RECORDED DATA
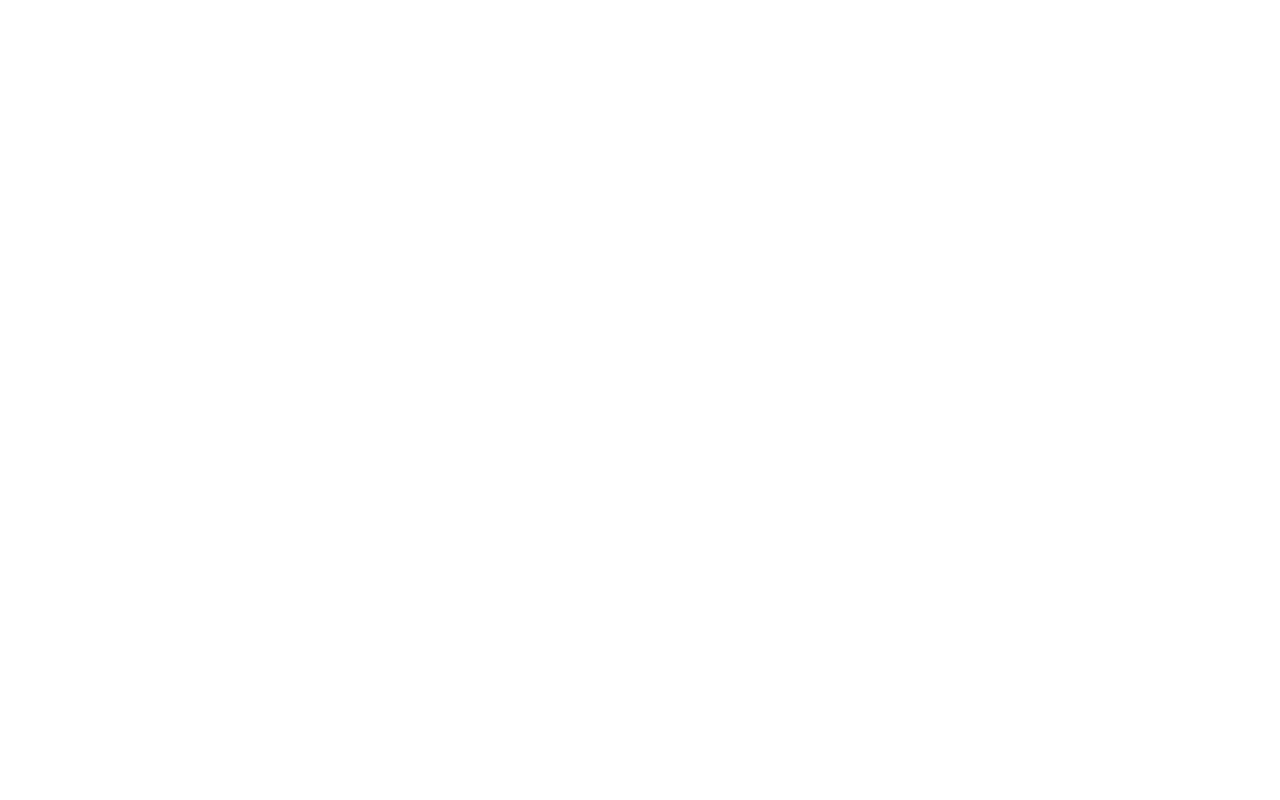
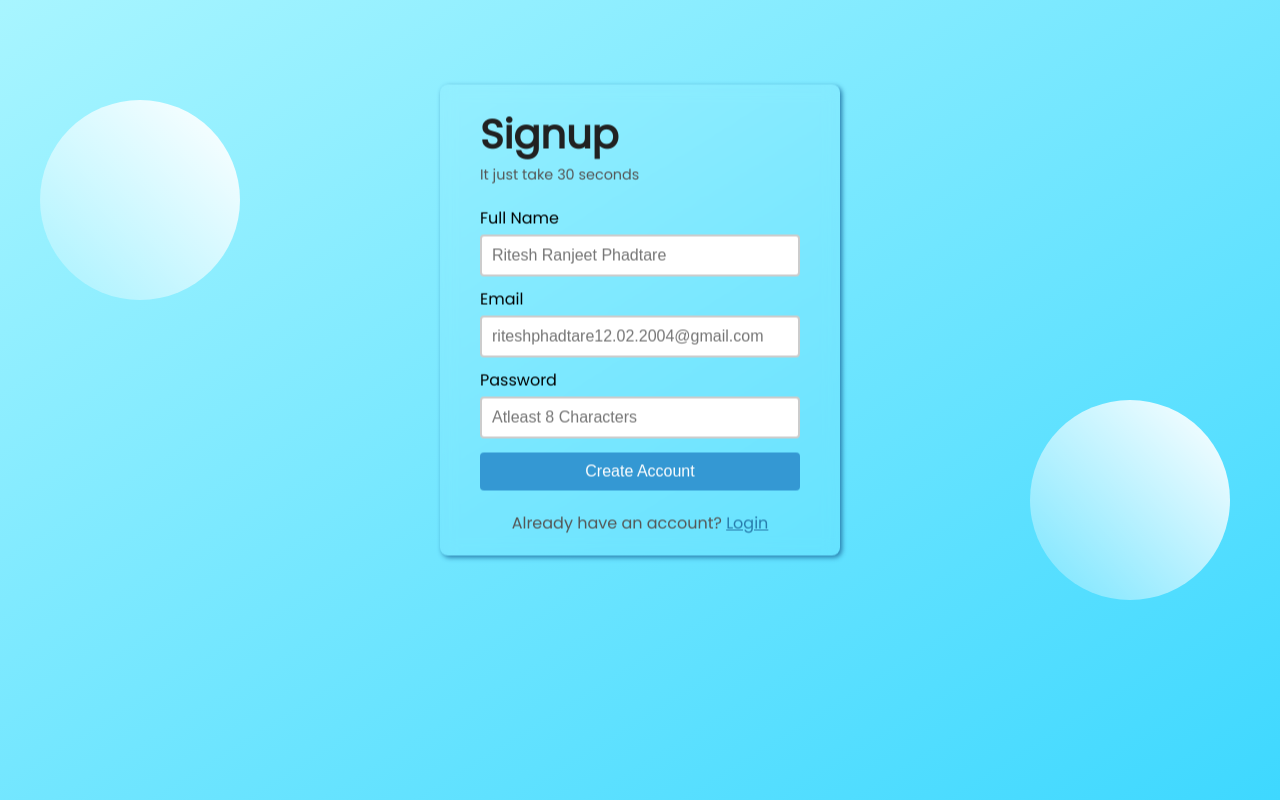
Before and after one commit to RiteshPhadtare2004/Olympics-Social-Media, a plain HTML site: page index.html in a window 1280 px wide. Drawn offline with Linux system fonts and the light colour scheme; a web font is replaced by a local one.

Commit message:
signup page finished

```diff
--- a/index.html
+++ b/index.html
@@ -7,6 +7,38 @@
     <link rel="stylesheet" href="style_index.css">
 </head>
 <body>
+    <div class="outer-box">
+        <div class="inner-box">
+            <header class="signup-header">
+                <h1>Signup</h1>
+                <p>It just take 30 seconds</p>
+            </header>
+            <main class="signup-body">
+                <form action="home.html">
+                    <p>
+                        <lable for="fullname">Full Name</lable>
+                        <input type="text" id="fullname" placeholder="Ritesh Ranjeet Phadtare" required>
+                    </p>
+                    <p>
+                        <lable for="email">Email</lable>
+                        <input type="email" id="email" placeholder="riteshphadtare12.02.2004@gmail.com" required>
+                    </p>
+                    <p>
+                        <lable for="password">Password</lable>
+                        <input type="password" id="password" placeholder="Atleast 8 Characters" required>
+                    </p>
 
+                    <p>
+                        <input type="submit" id="submit" value="Create Account">
+                    </p>
+                </form>
+            </main>
+            <footer class="signup-footer">
+                <p>Already have an account? <a href="home.html">Login</a></p>
+            </footer>
+        </div>
+        <div class="circle c1"></div>
+        <div class="circle c2"></div>
+    </div>
 </body>
 </html>
--- a/style_index.css
+++ b/style_index.css
@@ -1,5 +1,103 @@
+@import url('https://fonts.googleapis.com/css2?family=Lumanosimo&family=Poppins&display=swap');
+
 *{
     margin: 0;
     padding: 0;
     box-sizing: border-box;
 }
+
+body{
+    font-family: 'Poppins', sans-serif;
+}
+
+.outer-box{
+    width: 100vw;
+    height: 100vh;
+    background: linear-gradient(to top left , #3ed8ff ,#a8f5ff);
+
+}
+
+.inner-box{
+    width: 400px;
+    margin: 0 auto;
+    position: relative;
+    top: 40%;
+    transform: translateY(-50%);
+    padding: 20px 40px;
+    background-color: #ffffff09;
+    /* background: linear-gradient(to top left ,#ffffffff ,#ffffff33); */
+    backdrop-filter: blur(8px);
+    border-radius: 8px;
+    box-shadow: 2px 2px 5px #277bab;
+    z-index: 2;
+}
+
+.signup-header h1{
+    font-size: 2.5rem;
+    color: #212121;
+}
+
+.signup-header p{
+    font-size: 0.9rem;
+    color: #555;
+}
+
+.signup-body{
+    margin: 20px 0;
+}
+
+.signup-body p{
+    margin: 10px 0;
+}
+
+.signup-body p label{
+    display: block;
+    font-weight: bold;
+}
+
+.signup-body p input{
+    width: 100%;
+    padding: 10px;
+    border: 2px solid #ccc;
+    border-radius: 4px;
+    font-size: 1rem;
+    margin-top: 4px;
+}
+
+.signup-body p input[type="submit"]{
+    background-color: #3498d3;
+    border: none;
+    color: white;
+    cursor: pointer;
+}
+
+.signup-body p input[type="submit"]:hover{
+    background-color: #277bab;
+}
+
+.signup-footer p{
+    color: #555;
+    text-align: center;
+}
+
+.signup-footer p a{
+    color: #277bab;
+}
+
+.circle{
+    width: 200px;
+    height: 200px;
+    border-radius: 50%;
+    background : linear-gradient(to top right, #ffffff33 , #ffffff);
+    position: absolute;
+}
+
+.c1{
+    top: 100px;
+    left: 40px;
+}
+
+.c2{
+    bottom: 200px;
+    right: 50px;
+}
```
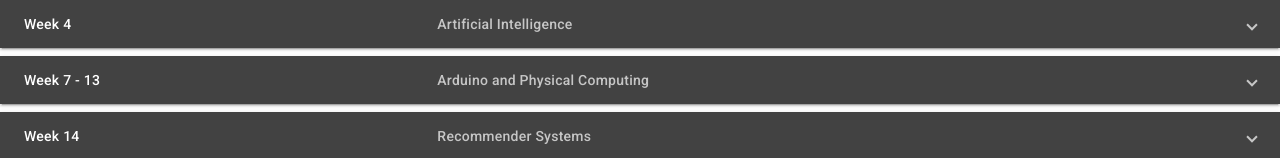
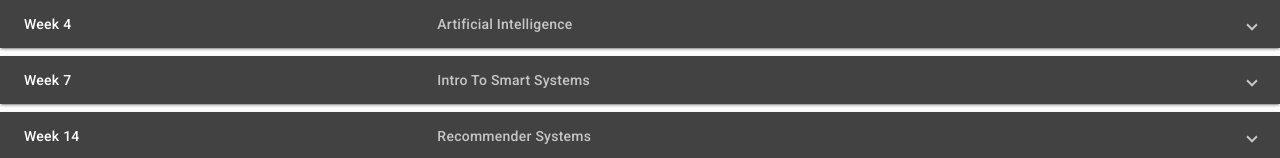
Before and after one commit to salmaanakhtar/salmaanakhtar.github.io, an Angular app: page /blog in a window 1280 px wide. Shown: the part 296-454 px from the top of the page. Built offline with nearby package versions, Linux system fonts and the light colour scheme.

Commit message:
added week 17

```diff
--- a/src/app/bloghomepage/bloghomepage.component.html
+++ b/src/app/bloghomepage/bloghomepage.component.html
@@ -177,14 +177,29 @@
                        (closed)="panelOpenState = false">
     <mat-expansion-panel-header>
       <mat-panel-title>
-        Week 7 - 13
+        Week 7
       </mat-panel-title>
       <mat-panel-description>
-        Arduino and Physical Computing
+        Intro To Smart Systems
       </mat-panel-description>
     </mat-expansion-panel-header>
 
+    <div>
 
+      <h1><b>Activity 1</b></h1>
+      <p>The first computer i used was an hp laptop. It was in 2010, i used it to watch youtube videos and learn programming</p>
+
+      <h1><b>Activity 2</b></h1>
+      <p>Different sensors on a phone can include the mic, camera and screen</p>
+
+      <h1><b>Activity 3</b></h1>
+      <ul>
+        <li>Servo Motors</li>
+        <li>Stepper Motors</li>
+        <li>Hydraulic Cylinders</li>
+      </ul>
+
+    </div>
 
   </mat-expansion-panel>
 <!--Week 14 -->
```
Also changed, not shown: 3 other files (tests, documents, lock files or other folders).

TASK STATEMENT
What lines of the material above contain "body"? Return each of them.

RESPONSE
 <body>
+            <main class="signup-body">
 </body>
+body{
+.signup-body{
+.signup-body p{
+.signup-body p label{
+.signup-body p input{
+.signup-body p input[type="submit"]{
+.signup-body p input[type="submit"]:hover{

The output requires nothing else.